→ **Task item**
Only the lines that contain the string "fonts" belong in the answer; pull them from the records.

User interface change data:
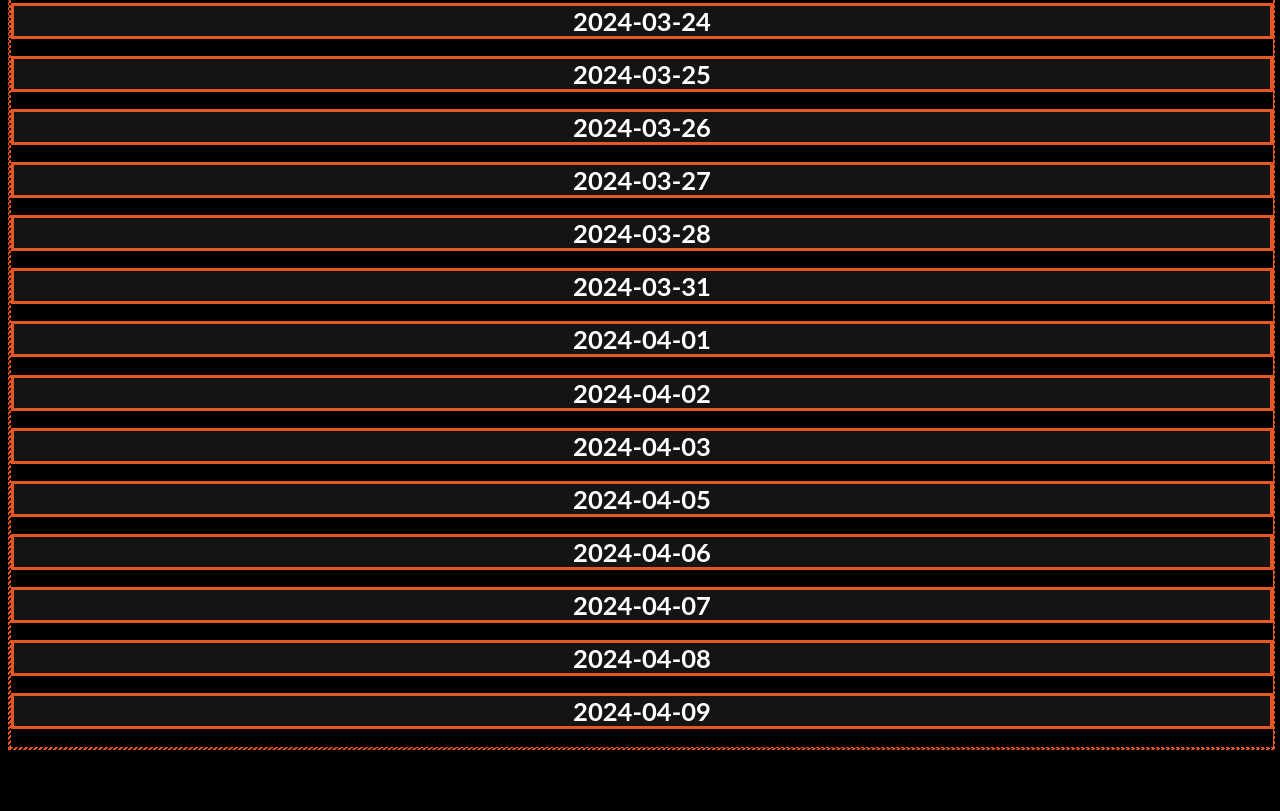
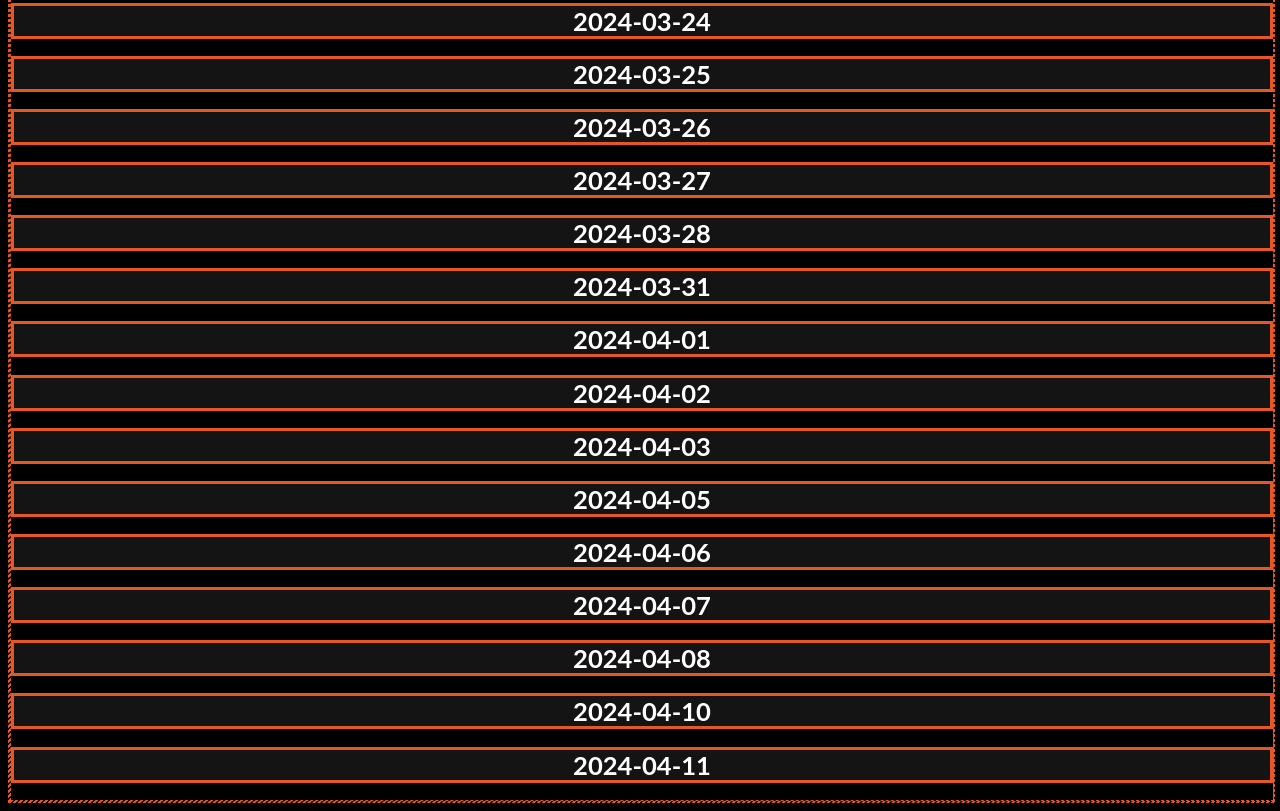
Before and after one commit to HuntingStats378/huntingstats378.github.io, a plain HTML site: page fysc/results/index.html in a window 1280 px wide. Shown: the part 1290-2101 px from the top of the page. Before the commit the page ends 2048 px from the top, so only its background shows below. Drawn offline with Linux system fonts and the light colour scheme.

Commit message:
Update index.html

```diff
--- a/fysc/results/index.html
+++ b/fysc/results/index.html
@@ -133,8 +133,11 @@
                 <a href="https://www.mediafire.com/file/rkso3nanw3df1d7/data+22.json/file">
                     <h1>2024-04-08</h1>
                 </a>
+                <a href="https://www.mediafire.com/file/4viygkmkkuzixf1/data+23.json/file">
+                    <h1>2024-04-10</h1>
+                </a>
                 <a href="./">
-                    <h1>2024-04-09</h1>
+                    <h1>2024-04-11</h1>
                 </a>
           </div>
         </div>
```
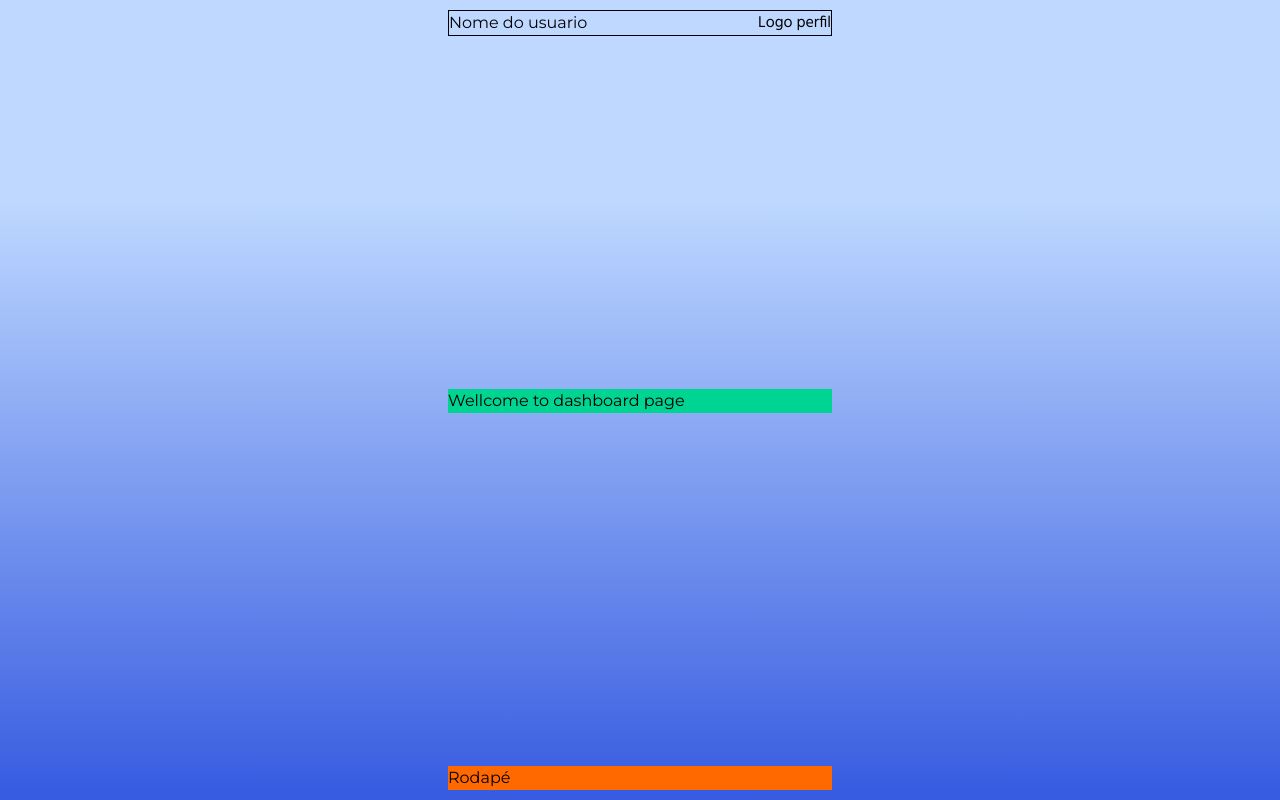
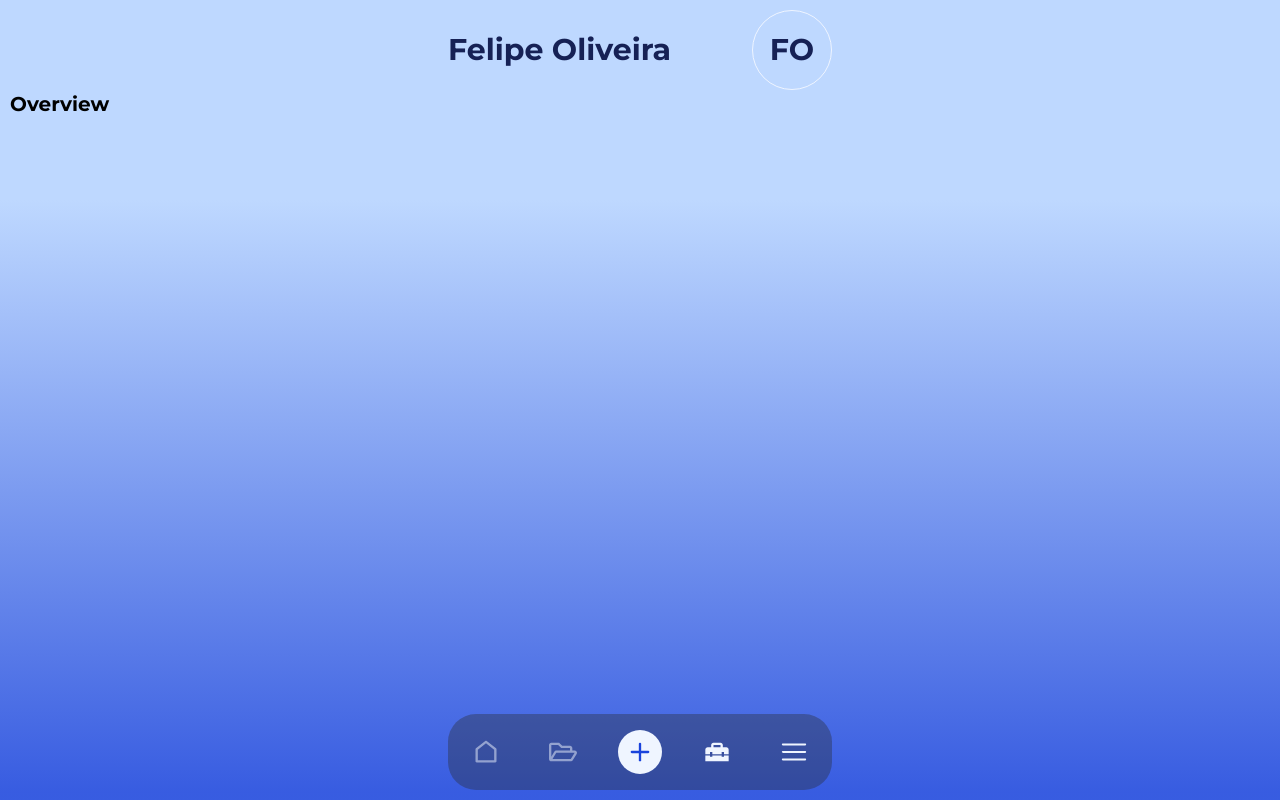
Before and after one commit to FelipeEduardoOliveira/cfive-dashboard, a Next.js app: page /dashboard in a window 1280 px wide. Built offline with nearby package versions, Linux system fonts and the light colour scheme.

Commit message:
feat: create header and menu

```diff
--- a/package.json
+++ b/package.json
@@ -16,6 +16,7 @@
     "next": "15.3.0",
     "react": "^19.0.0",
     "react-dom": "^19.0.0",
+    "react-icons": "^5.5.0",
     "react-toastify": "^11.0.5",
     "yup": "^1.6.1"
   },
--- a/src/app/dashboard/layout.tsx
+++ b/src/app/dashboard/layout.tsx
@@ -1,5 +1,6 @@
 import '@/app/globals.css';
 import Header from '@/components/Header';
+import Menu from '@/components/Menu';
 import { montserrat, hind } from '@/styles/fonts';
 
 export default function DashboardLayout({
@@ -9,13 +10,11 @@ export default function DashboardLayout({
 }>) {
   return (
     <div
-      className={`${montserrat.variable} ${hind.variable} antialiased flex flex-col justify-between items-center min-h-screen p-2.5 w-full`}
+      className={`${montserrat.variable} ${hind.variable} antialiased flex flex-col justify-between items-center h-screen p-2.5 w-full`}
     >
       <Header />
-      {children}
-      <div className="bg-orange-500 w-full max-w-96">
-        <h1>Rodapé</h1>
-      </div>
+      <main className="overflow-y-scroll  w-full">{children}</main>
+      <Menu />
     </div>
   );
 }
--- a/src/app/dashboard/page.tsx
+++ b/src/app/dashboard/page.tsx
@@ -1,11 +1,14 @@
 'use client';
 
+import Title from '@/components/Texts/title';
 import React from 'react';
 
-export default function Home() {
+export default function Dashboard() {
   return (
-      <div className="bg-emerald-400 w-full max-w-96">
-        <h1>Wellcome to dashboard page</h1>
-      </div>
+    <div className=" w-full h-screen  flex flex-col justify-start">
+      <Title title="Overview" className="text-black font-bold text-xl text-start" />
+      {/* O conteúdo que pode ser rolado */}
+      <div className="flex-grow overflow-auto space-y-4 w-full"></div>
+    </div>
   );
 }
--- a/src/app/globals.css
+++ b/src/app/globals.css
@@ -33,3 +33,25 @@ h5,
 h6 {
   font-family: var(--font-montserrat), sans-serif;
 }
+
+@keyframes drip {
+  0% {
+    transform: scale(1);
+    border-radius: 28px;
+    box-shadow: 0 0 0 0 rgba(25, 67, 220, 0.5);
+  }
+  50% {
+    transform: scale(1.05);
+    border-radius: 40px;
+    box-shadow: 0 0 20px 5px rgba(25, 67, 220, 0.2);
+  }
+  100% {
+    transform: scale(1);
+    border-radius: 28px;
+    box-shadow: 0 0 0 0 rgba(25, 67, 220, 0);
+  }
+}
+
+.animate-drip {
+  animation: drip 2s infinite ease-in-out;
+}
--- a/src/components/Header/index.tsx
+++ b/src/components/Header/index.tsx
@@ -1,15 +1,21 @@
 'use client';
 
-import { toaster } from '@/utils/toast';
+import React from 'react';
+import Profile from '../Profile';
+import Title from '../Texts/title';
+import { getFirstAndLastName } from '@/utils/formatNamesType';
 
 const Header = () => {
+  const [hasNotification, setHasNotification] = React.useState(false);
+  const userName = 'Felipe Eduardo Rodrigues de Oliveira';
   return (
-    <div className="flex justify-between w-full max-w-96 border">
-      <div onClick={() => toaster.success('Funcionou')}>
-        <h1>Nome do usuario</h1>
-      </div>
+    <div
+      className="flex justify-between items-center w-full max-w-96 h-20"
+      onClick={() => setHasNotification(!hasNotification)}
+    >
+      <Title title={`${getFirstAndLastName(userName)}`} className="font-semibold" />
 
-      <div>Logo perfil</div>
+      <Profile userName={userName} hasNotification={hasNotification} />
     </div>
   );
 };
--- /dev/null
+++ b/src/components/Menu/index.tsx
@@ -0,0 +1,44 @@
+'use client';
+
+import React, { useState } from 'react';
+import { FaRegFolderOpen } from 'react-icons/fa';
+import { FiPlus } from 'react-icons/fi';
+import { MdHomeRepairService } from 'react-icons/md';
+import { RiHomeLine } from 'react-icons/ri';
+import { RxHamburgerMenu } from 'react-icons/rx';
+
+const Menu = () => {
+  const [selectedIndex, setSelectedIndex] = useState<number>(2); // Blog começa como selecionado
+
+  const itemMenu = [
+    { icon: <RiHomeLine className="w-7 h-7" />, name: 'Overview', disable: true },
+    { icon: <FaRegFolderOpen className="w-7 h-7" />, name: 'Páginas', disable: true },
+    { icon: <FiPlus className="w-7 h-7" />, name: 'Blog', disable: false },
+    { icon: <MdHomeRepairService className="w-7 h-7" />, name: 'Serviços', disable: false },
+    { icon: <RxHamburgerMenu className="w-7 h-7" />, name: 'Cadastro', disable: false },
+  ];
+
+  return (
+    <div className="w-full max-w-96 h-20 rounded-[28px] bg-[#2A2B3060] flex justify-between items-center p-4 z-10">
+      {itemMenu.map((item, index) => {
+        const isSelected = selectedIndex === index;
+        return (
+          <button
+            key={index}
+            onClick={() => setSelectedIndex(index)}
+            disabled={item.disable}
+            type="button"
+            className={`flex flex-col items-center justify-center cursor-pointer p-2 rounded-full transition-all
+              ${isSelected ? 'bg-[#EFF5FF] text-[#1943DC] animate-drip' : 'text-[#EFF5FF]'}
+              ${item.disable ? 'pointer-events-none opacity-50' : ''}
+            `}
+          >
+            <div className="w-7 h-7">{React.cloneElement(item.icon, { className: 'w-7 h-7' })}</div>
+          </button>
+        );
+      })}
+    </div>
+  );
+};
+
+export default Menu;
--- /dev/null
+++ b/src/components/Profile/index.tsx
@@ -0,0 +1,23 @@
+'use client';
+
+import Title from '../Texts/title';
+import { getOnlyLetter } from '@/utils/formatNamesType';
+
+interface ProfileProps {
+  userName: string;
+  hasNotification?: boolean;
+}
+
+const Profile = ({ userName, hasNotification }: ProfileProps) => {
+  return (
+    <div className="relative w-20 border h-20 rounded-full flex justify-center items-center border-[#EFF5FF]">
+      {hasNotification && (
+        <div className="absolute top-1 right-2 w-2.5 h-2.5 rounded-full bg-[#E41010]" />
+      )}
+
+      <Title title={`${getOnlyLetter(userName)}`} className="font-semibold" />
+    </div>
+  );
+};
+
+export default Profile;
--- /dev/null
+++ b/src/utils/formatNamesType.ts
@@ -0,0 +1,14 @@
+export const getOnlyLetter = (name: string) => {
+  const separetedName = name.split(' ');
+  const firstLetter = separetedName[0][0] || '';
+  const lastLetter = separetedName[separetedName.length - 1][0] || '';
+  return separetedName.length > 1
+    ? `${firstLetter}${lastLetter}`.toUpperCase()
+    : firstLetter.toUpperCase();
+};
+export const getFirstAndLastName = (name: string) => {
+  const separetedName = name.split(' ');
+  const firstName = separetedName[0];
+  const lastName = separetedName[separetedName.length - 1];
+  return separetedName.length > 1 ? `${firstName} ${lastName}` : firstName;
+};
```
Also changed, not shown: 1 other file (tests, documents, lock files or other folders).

→ **Solution to this problem**
Before and after one commit to HuntingStats378/huntingstats378.github.io, a plain HTML site: page fysc/results/index.html in a window 1280 px wide. Shown: the part 1290-2101 px from the top of the page. Before the commit the page ends 2048 px from the top, so only its background shows below. Drawn offline with Linux system fonts and the light colour scheme.
Before and after one commit to FelipeEduardoOliveira/cfive-dashboard, a Next.js app: page /dashboard in a window 1280 px wide. Built offline with nearby package versions, Linux system fonts and the light colour scheme.
 import { montserrat, hind } from '@/styles/fonts';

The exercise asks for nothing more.